Log Siding Quality is Critical: The sap-ring in pine log siding measures 2/3 the diameter of the tree trunk. Thus most pine siding will be made from sap wood and will bleed sap out of the wood for 2-3 years. Sap causes what is typically seen as black blotches on pine siding -- even with the very best of stain applications! However, there is no sap at all in the quality northern white cedar siding and paneling from Town & Country because it is cut from the heartwood of the cedar tree. White cedar tree sapwood typically measures only ½ to 1 inch of the diameter of the trunk and Town & Country removes ALL the sapwood during the drying and milling process. Simply stated, using inferior log siding products milled from sapwood may be inexpensive to begin with, but in the long run will cost more time and effort to maintain and will result in less satisfaction with the appearance of the home.
Prepare the Log Siding: Use a TSP wash (Tri Sodium Phosphate) to open up the cellular structure of the wood so the stain will penetrate further into the grain.
Stain Quality: It’s always best to research the different stain qualities available at your local stain store. Check online to make sure you are getting the quality you want for the money you want to spend. There are a wide range of products, and of course, the best products are the most expensive. Even a quality stain will not wear well if preparation is inadequate or sun exposure is excessive. Look for guarantees and for stain life expectancies as published by the manufacturer. Follow all manufacturers’ recommendations for product preparation and stain application.

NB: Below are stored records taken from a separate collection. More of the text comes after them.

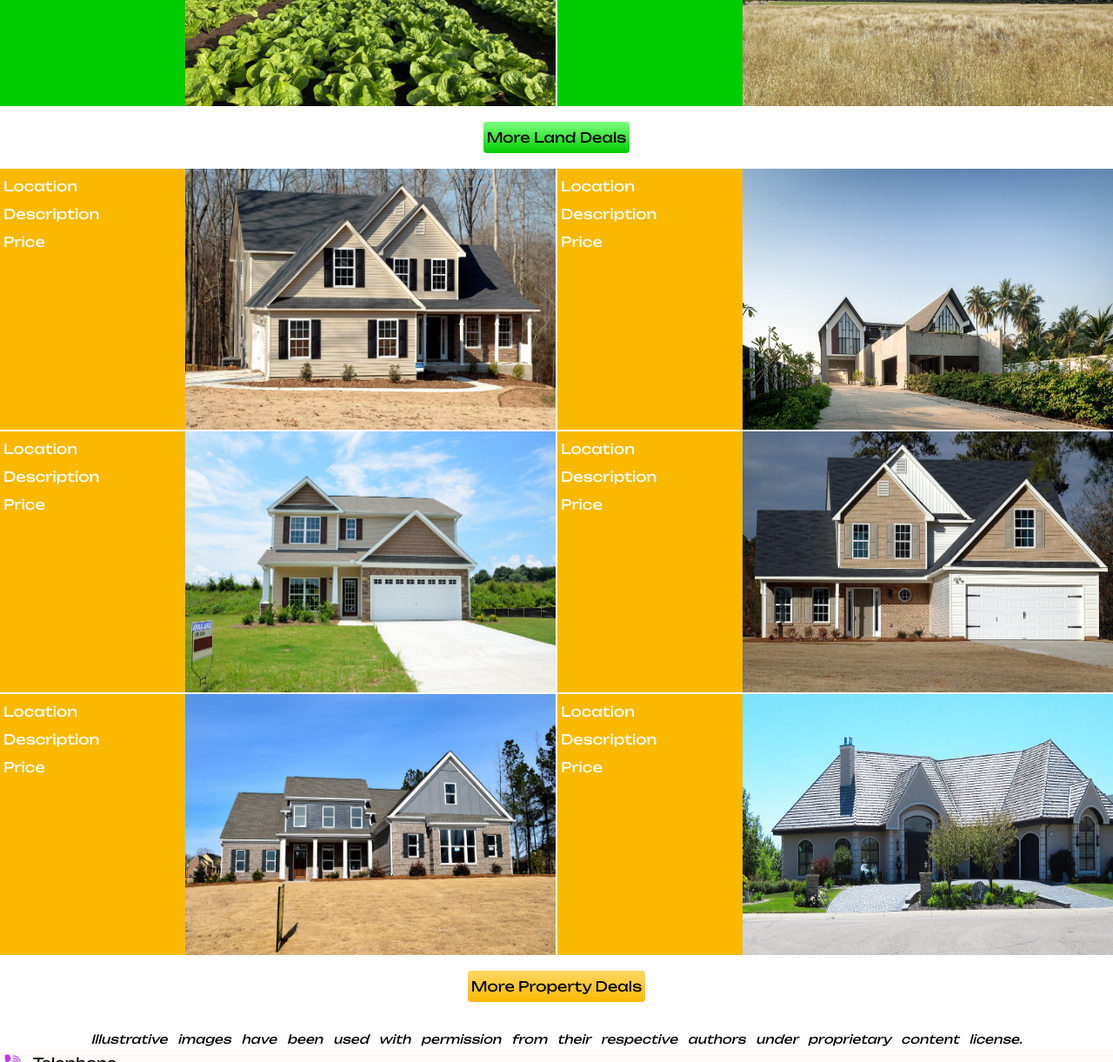
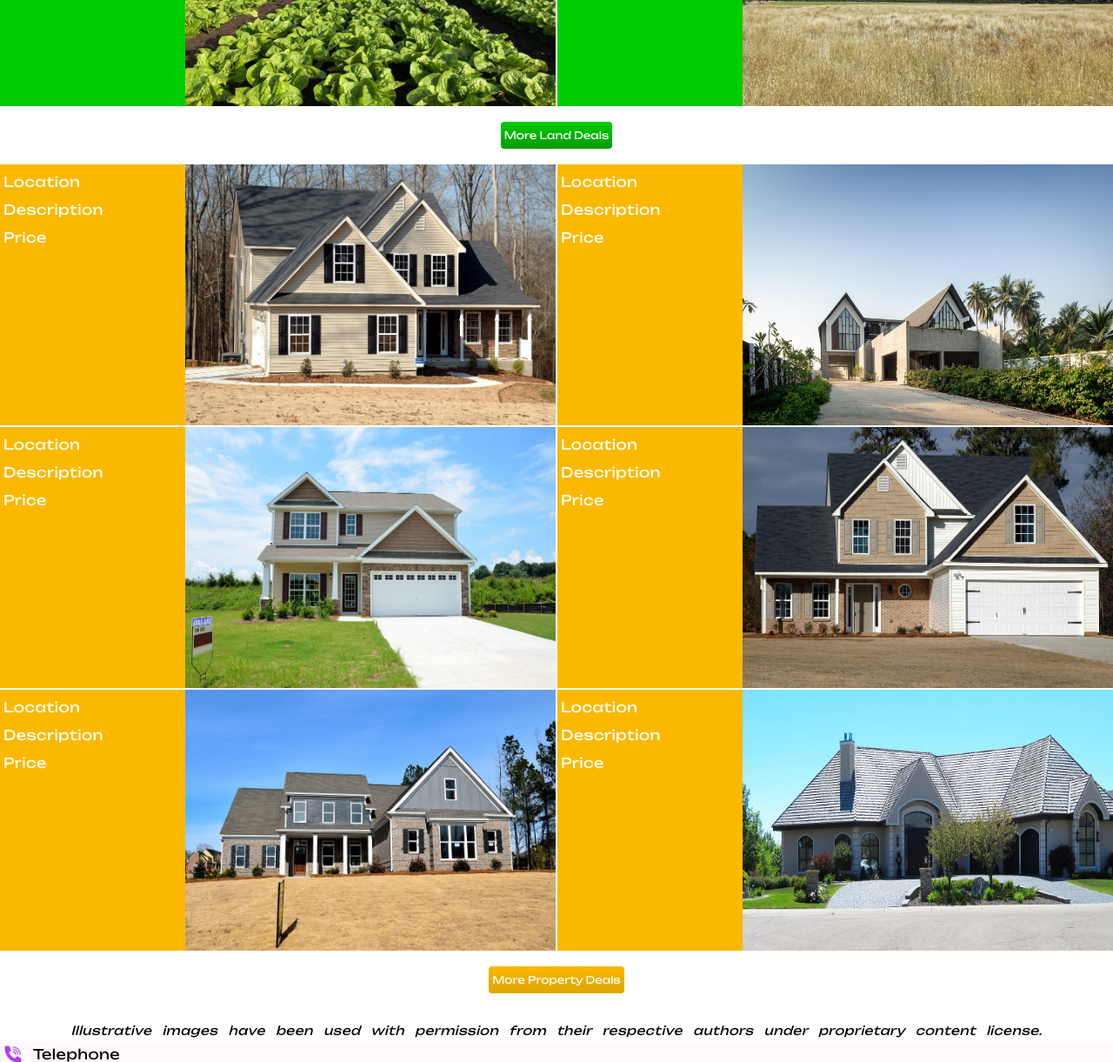
Before and after one commit to marlinfintech/riverside-realtors, a plain HTML site: page index.html in a window 1280 px wide. Shown: the part 970-2191 px from the top of the page at 87% size. Drawn offline with Linux system fonts and the light colour scheme.

Commit message:
Add files via upload

```diff
--- a/index.css
+++ b/index.css
@@ -24,23 +24,23 @@ body{background:#FFFFFF;overflow-x: hidden;gap: 0.125rem;display:grid;font-famil
 
 .header{display:grid;background-image:url(assets/LAND/HEADERBG.JPG);background-size: cover;background-position: center;
   background-repeat: no-repeat; text-align:center;position:relative;width: 100%;padding: 0}
-.header h2{color: #FFFFFF;font-weight:bold;margin: 0 auto;padding: 0;font-family: mft-fonts-unbounded}
+.header h2{color: #FFFFFF;font-weight:bold;margin: 0 auto;padding: 0;font-family: mft-fonts-unbounded;letter-spacing:0.05rem;}
 
 .intro{text-align: center; color:#000000;word-spacing:0.5rem; line-height:1.5;font-weight:normal; padding-top:0;padding-bottom:0;width: 100%;}
 .intro p{animation:fadeBlink 7s ease-in-out infinite;padding-bottom: 0;padding-top: 0;margin-bottom: 0;
-  margin-left: 3rem;margin-right: 3rem; font-size: 0.875rem;}
+  margin-left: 3rem;margin-right: 3rem; font-size: 0.875rem;letter-spacing:0.025rem;}
 @media(min-width:1000px){.intro p{font-size: 0.875rem}}
 @keyframes fadeBlink{0%, 100%{opacity: 1}50%{opacity: 0}}
 
 .team{background: #FFFFFF; display: grid;grid-template-columns: repeat(3, 1fr);padding: 0;width: 100%;justify-content: center; gap: 0.125rem;font-size: 0.5rem;word-spacing: 0.25rem}
 @media(min-width:1000px){.team{display: grid;grid-template-columns: repeat(7, max-content);padding: 0;width: 100%;justify-content: center; gap: 3rem}}
- .team-h{display: grid; font-weight: bold;text-align: center; grid-column: span 3;font-size: 1rem;padding: 0;}
+ .team-h{display: grid; font-weight: bold;text-align: center; grid-column: span 3;font-size: 1rem;padding: 0;letter-spacing:0.05rem;font-kerning: none;}
 @media(min-width:1000px){ .team-h{display: grid; font-weight: bold;place-items: center start;grid-column: span 1;font-size: 1rem;padding: 0;}}
 .team-h h7{}
 .team-member{}
 @media(min-width:1000px){.team-member{display: grid;gap: 0;padding: 0;margin: 0}}
 .team-member-image img{display: block; width:50px;height: 50px;margin: 0 auto;padding: 0}
-.team-member-title p{font-size: 0.75rem;font-weight: bold;text-align: center;padding: 0;margin: 0}
+.team-member-title p{font-size: 0.75rem;font-weight: bold;text-align: center;padding: 0;margin: 0;letter-spacing:0.05rem;font-kerning: none}
 
 .category-card-land{display:grid;grid-template-columns:repeat(1, 1fr) ;gap: 0.125rem; background:#FFFFFF;width: 100%;}
 @media(min-width:1000px){ .category-card-land{display:grid;grid-template-columns:repeat(2, 1fr) ;gap: 0.125rem; background:#FFFFFF;width: 100%;}}
@@ -53,30 +53,30 @@ body{background:#FFFFFF;overflow-x: hidden;gap: 0.125rem;display:grid;font-famil
 @media(min-width:1000px){.item-card-property{display:grid;grid-template-columns :repeat(3, 1fr)}}
 .item-description-land{font-weight: normal;background:#00CD00;}
 .item-description-property{font-weight: normal;background:#FAB900;}
-.item-description-land p,.item-description-property p{text-align:left;color: #FFFFFF;font-size: 1rem;margin: 0.5rem auto;}
+.item-description-land p,.item-description-property p{text-align:left;color: #FFFFFF;font-size: 1rem;margin: 0.5rem auto;letter-spacing:0.025rem;}
 @media(min-width:1000px){.item-description-land p,.item-description-property p{margin-left: 0.25rem;color: #FFFFFF;text-align: left;font-size: 1rem}}
 .item-image-land{grid-column: span 1;}
 @media(min-width:1000px){.item-image-land{grid-column: span 2;}}
 .item-image-property{grid-column: span 1;}
 @media(min-width:1000px){.item-image-property{grid-column: span 2;}}
 .item-image-land img,.item-image-property img{display:block;height: 300px;width: 100%}
-.view-button-section-land{display: grid; grid-column: span 1;align-items:center;background:#FFFFFF}
+.view-button-section-land{display: grid; grid-column: span 1;align-items:center;background:#FFFFFF;letter-spacing:0.025rem;}
 @media(min-width:1000px){.view-button-section-land{display: grid; grid-column: span 2;align-items:center;background:#FFFFFF}}
-.view-button-land{text-align:center ;border-radius: 0.25rem; background: linear-gradient(to bottom, #7DFF7D, #00CD00);
-  color:#000000;padding:0.5rem 0.25rem 0.5rem 0.25rem; text-decoration: none;margin:1rem auto;border:none;outline:none;font-size:1rem;font-weight:normal;font-family: mft-fonts-unbounded}
+.view-button-land{text-align:center ;border-radius: 0.25rem; background: linear-gradient(to bottom,#00CD00,#009A00);
+  color:#FFFFFF;padding:0.5rem 0.25rem 0.5rem 0.25rem; text-decoration: none;margin:1rem auto;border:none;outline:none;font-size:0.75rem;font-weight:normal;font-family: mft-fonts-unbounded}
 .view-button-land:hover{background: #00CD00}
-.view-button-section-property{display: grid; grid-column: span 1;align-items:center;background:#FFFFFF}
+.view-button-section-property{display: grid; grid-column: span 1;align-items:center;background:#FFFFFF;letter-spacing:0.025rem;}
 @media(min-width:1000px){.view-button-section-property{display: grid; grid-column: span 2;align-items:center;background:#FFFFFF}}
-.view-button-property{text-align:center ;border-radius: 0.25rem; background: linear-gradient(to bottom,#FFD765, #FAB900);
-  color:#000000;padding:0.5rem 0.25rem 0.5rem 0.25rem; text-decoration: none;margin:1rem auto;border:none;outline:none;font-size:1rem;font-weight:normal;font-family: mft-fonts-unbounded}
+.view-button-property{text-align:center ;border-radius: 0.25rem; background: linear-gradient(to bottom,#FAB900,#DEA400);
+  color:#FFFFFF;padding:0.5rem 0.25rem 0.5rem 0.25rem; text-decoration: none;margin:1rem auto;border:none;outline:none;font-size:0.75rem;font-weight:normal;font-family: mft-fonts-unbounded}
 .view-button-property:hover{background: #FAB900}
 
 .hidden {display: none;}
 
-.license p{font-size: 0.875rem;text-align: center;font-style: italic;margin-bottom: 0}
+.license p{font-size: 0.875rem;text-align: center;font-style: italic;margin-bottom: 0;letter-spacing:0.025rem;}
 
 .contacts{display: grid;justify-items: start;background:#FFFAFA }
-.contact-detail{display:grid;grid-template-columns: max-content max-content; align-items: center; gap:0.5rem;font-size: 1rem}
+.contact-detail{display:grid;grid-template-columns: max-content max-content; align-items: center; gap:0.5rem;font-size: 1rem;letter-spacing:0.025rem;}
 .contact-detail img{width: 30px;height:30px;}
 footer{background:#FFFAFA;text-align:center; color:#FF8C00;}
 .endsection p{background: linear-gradient(to bottom,#F4F4F4 10%, #0078A2);background-clip: text;color: transparent;font-size:small;margin-bottom:0;padding-bottom:0;font-family:mft-fonts-ranchers}
```
Also changed, not shown: index.html (+0 -2 lines).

Stain Application: Stain doesn’t go on like a coating of paint and doesn’t function like paint in the protection of your log siding product. Unlike paint, stain is designed to soak into the wood. Two healthy coats of stain back-brushed into the wood itself are much better than one heavy coat of stain, which sits on the surface. If you apply your stain like a thick coat of paint, the stain will ultimately chip, crack and peal.
Color Choice: The predominant enemy of stain is the UV rays of the sun. Lighter stain colors will fail faster than darker stain colors because UV rays penetrate further into the lighter colored product.
Limit Sun Exposure: If you are still designing your home, you might want to position your home in relation to the sun in order to minimize sun exposure. It's always good to have an 18 – 24 inch overhanging soffit on your roof to keep your log siding out of the sun as much as possible.